- **What needs to be done**: Check every line of the data below for the word "fate", then give only the number of lines that have it.

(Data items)
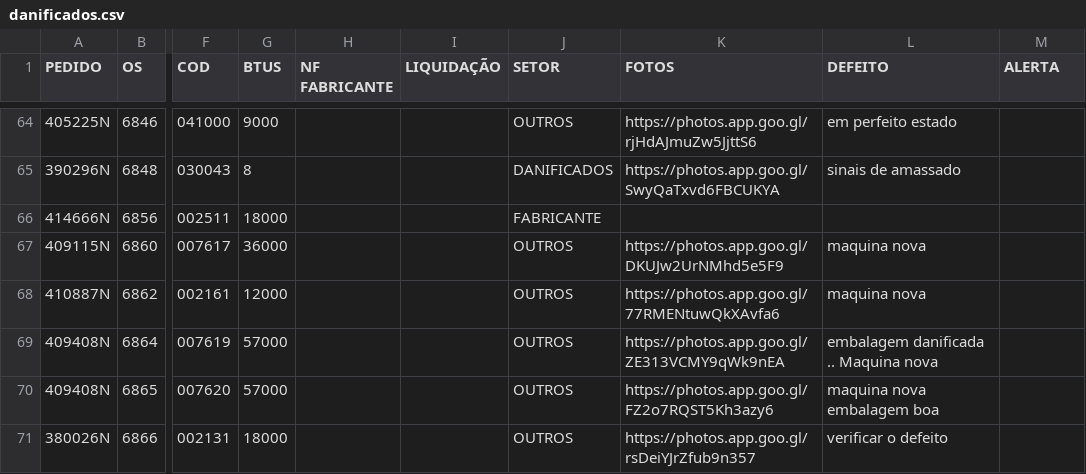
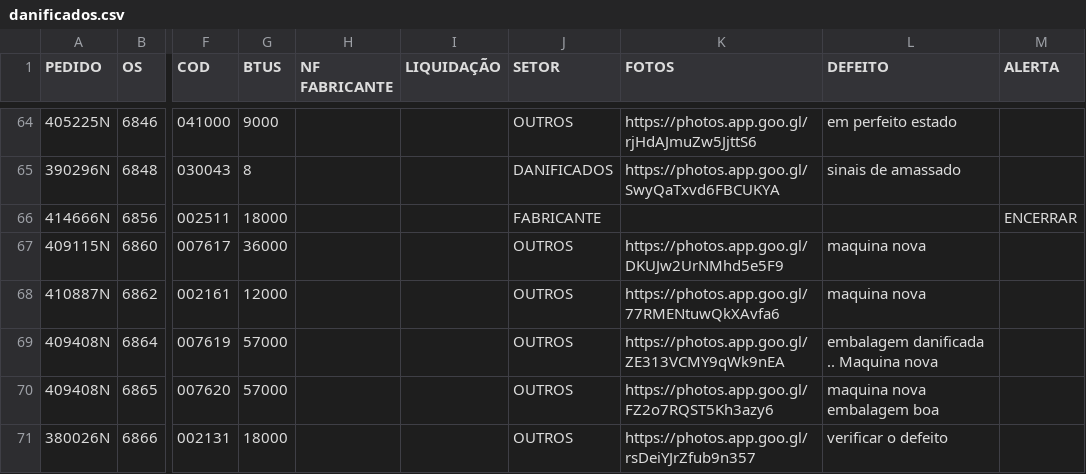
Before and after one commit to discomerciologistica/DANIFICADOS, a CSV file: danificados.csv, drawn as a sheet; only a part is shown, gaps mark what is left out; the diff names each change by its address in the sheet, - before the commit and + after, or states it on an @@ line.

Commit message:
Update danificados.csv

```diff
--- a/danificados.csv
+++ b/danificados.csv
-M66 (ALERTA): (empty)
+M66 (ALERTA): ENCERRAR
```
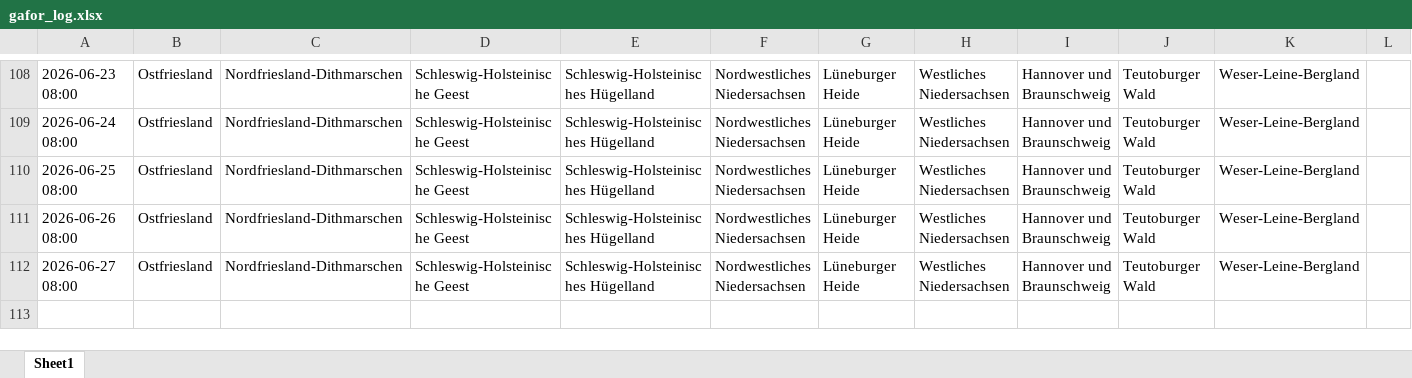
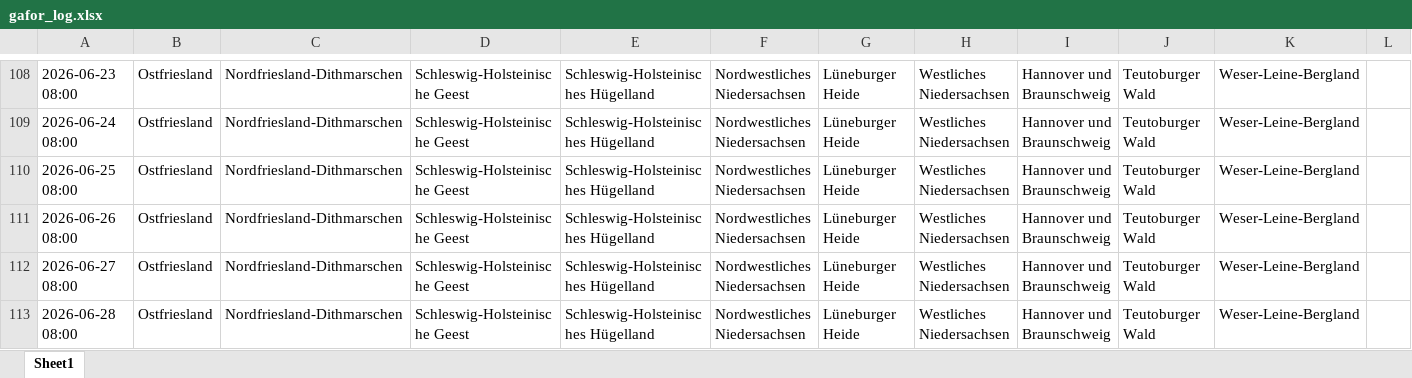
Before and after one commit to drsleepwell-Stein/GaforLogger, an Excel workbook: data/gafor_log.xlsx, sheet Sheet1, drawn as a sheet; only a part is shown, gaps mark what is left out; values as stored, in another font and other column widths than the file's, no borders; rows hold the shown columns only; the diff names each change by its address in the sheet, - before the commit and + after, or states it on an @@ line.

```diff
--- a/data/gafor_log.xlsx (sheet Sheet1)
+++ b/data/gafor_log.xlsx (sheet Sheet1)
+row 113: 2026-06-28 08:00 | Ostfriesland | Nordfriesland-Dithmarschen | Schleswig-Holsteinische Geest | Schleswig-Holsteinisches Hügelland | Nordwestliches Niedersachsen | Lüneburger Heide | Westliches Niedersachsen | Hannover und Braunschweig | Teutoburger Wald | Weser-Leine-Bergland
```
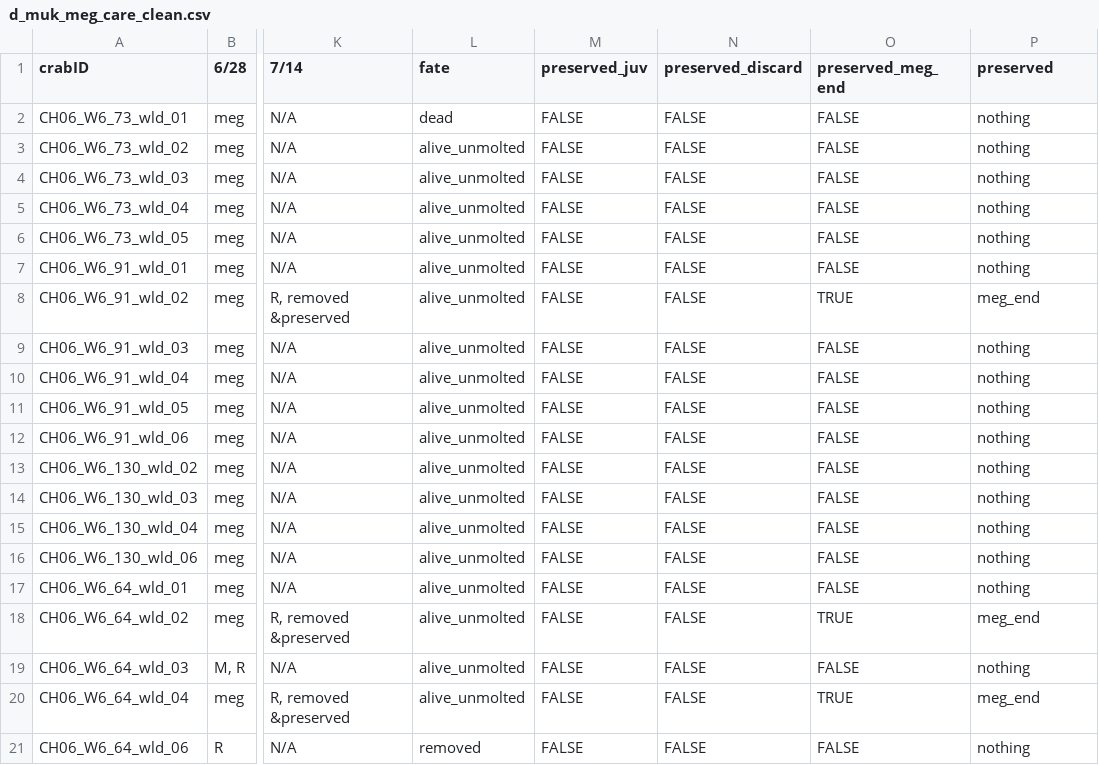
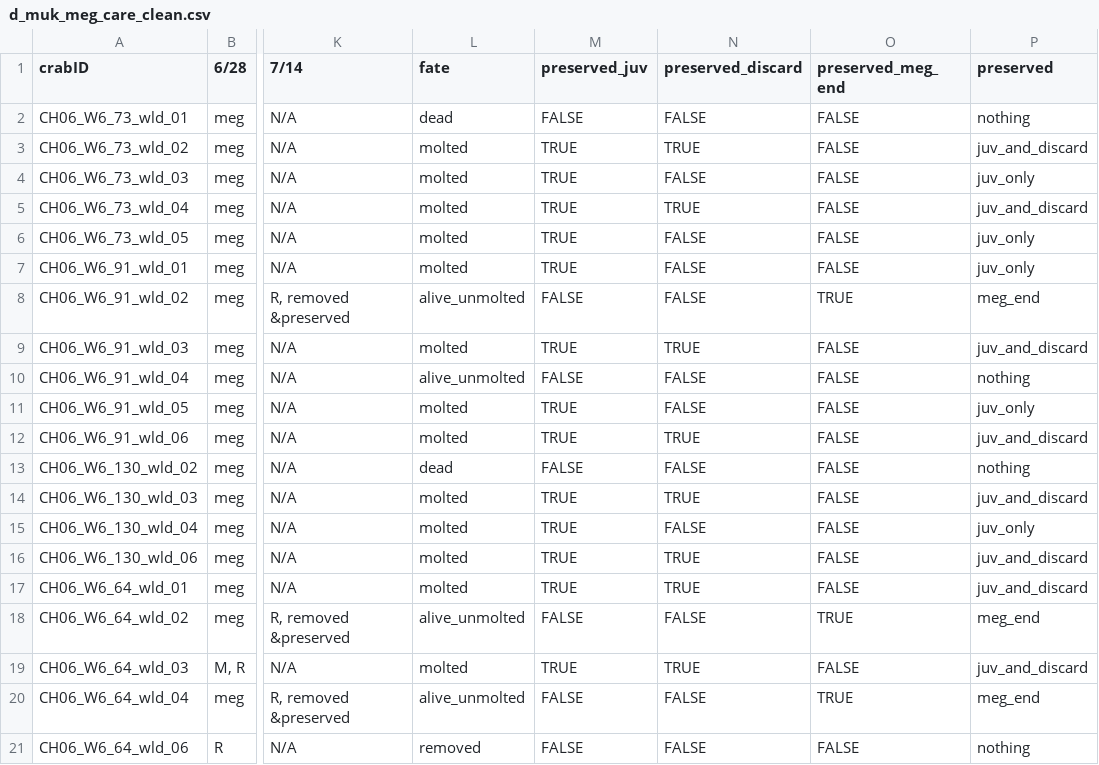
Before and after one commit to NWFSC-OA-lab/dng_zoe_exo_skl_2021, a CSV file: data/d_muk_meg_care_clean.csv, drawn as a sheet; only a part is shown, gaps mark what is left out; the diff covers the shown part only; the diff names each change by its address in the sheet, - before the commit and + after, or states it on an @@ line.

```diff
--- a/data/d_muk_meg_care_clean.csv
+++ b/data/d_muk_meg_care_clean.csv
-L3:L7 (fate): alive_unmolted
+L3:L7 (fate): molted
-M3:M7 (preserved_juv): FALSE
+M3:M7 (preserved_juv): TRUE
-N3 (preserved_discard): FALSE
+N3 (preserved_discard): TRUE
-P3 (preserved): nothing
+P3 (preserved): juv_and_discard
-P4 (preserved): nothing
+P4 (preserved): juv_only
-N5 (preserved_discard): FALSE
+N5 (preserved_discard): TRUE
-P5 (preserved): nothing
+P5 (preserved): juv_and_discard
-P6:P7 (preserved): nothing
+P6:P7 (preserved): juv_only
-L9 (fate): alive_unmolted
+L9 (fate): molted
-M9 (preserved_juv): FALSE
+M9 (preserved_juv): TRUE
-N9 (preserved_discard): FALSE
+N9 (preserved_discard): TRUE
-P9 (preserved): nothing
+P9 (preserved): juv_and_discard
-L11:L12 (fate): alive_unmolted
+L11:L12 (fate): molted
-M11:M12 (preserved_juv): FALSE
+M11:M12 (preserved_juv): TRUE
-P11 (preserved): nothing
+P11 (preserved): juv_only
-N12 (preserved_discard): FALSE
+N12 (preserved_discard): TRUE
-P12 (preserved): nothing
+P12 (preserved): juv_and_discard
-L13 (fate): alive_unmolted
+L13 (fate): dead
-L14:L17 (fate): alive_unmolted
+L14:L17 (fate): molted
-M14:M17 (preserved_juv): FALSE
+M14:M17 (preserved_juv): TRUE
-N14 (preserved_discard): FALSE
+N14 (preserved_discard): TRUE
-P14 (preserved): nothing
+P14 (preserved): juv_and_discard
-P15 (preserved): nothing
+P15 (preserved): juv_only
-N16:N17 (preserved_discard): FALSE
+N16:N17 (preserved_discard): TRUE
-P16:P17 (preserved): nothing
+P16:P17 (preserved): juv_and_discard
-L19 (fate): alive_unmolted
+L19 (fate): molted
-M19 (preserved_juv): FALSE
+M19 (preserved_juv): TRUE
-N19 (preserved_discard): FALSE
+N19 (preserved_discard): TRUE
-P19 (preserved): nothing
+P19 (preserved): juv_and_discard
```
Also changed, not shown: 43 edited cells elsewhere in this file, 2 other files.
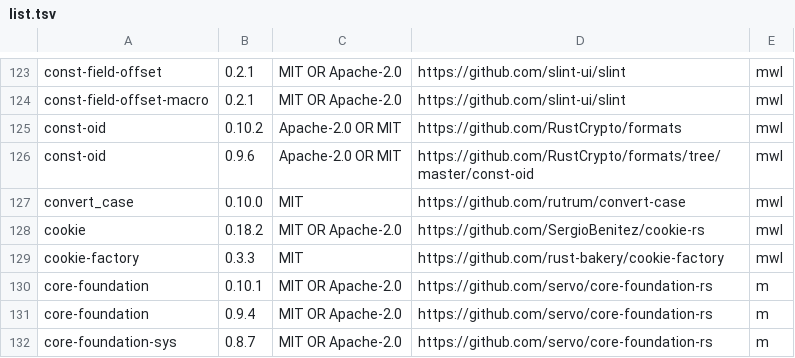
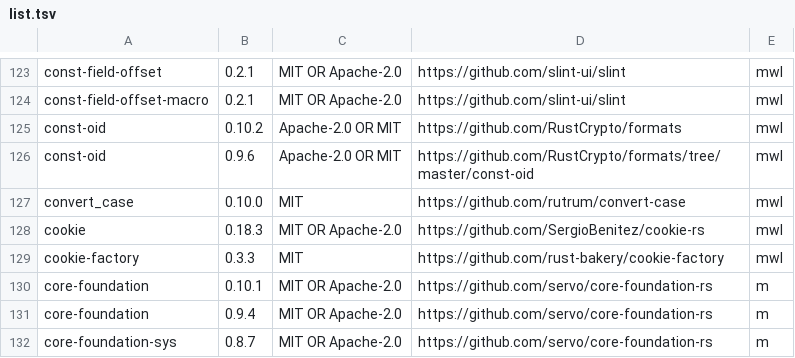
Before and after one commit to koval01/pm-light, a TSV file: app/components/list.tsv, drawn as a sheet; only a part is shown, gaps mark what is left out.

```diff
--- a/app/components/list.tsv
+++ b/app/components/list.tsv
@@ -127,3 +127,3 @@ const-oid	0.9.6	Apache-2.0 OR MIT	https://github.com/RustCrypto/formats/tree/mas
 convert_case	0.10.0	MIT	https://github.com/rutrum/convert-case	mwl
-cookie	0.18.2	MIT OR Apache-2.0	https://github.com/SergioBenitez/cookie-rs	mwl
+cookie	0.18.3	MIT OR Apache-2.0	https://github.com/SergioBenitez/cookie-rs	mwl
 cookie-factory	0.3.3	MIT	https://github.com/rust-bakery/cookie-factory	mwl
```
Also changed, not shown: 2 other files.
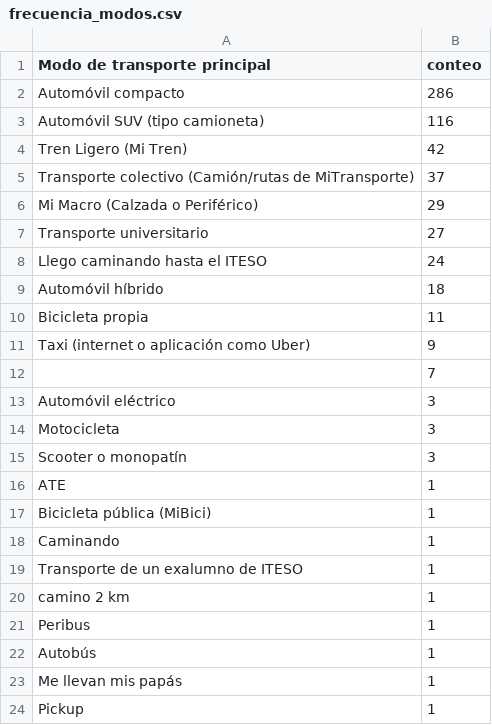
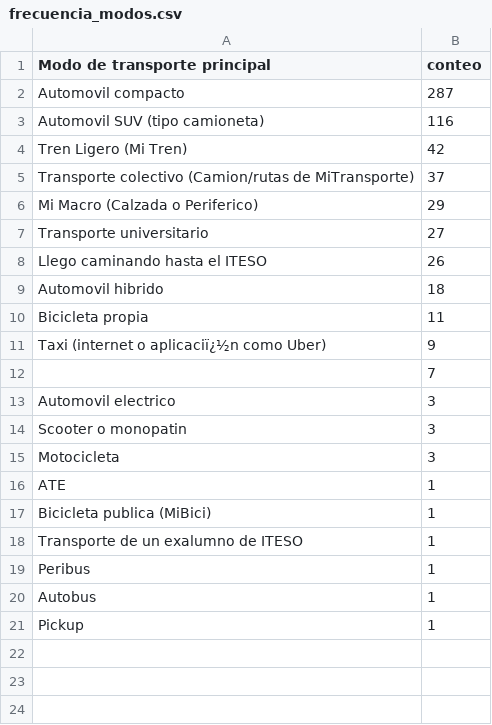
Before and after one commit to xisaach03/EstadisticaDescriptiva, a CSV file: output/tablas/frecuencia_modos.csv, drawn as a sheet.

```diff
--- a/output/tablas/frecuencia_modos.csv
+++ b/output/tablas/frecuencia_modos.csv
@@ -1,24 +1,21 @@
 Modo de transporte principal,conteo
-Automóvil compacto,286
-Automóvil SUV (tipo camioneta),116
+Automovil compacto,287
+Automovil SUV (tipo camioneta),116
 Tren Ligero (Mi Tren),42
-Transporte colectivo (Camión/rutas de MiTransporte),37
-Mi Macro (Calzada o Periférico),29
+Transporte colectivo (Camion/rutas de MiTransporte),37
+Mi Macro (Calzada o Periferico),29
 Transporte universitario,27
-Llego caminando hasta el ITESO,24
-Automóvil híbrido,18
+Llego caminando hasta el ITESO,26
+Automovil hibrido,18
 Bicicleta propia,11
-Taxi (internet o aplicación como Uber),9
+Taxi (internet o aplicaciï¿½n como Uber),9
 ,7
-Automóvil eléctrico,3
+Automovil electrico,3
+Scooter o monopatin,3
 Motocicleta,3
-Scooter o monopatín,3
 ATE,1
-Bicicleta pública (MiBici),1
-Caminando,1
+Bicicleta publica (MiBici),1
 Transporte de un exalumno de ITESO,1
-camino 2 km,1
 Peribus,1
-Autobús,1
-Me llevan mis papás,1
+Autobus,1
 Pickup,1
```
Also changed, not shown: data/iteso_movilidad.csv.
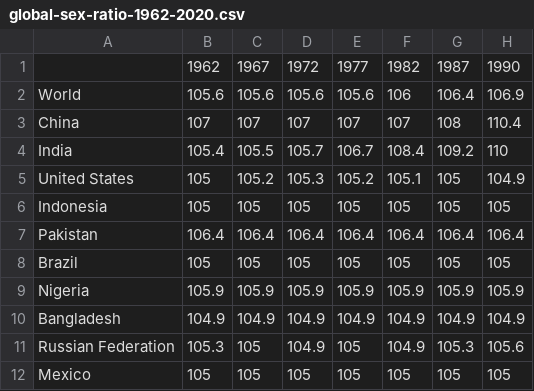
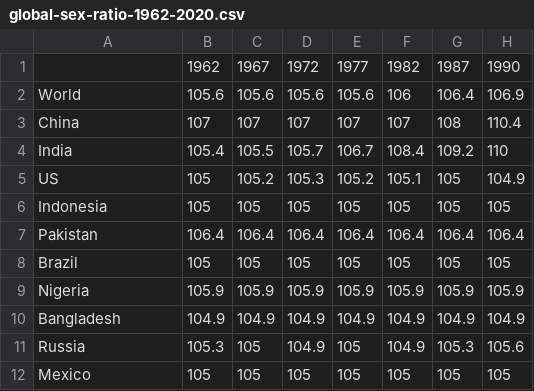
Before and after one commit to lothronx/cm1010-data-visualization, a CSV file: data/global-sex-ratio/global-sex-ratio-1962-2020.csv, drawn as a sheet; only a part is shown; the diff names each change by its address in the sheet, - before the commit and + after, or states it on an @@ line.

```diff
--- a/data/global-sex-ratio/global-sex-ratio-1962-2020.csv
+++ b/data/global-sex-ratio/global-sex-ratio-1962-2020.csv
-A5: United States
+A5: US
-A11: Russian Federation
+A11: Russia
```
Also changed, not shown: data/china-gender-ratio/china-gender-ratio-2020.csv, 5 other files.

- **Exercise output**: 12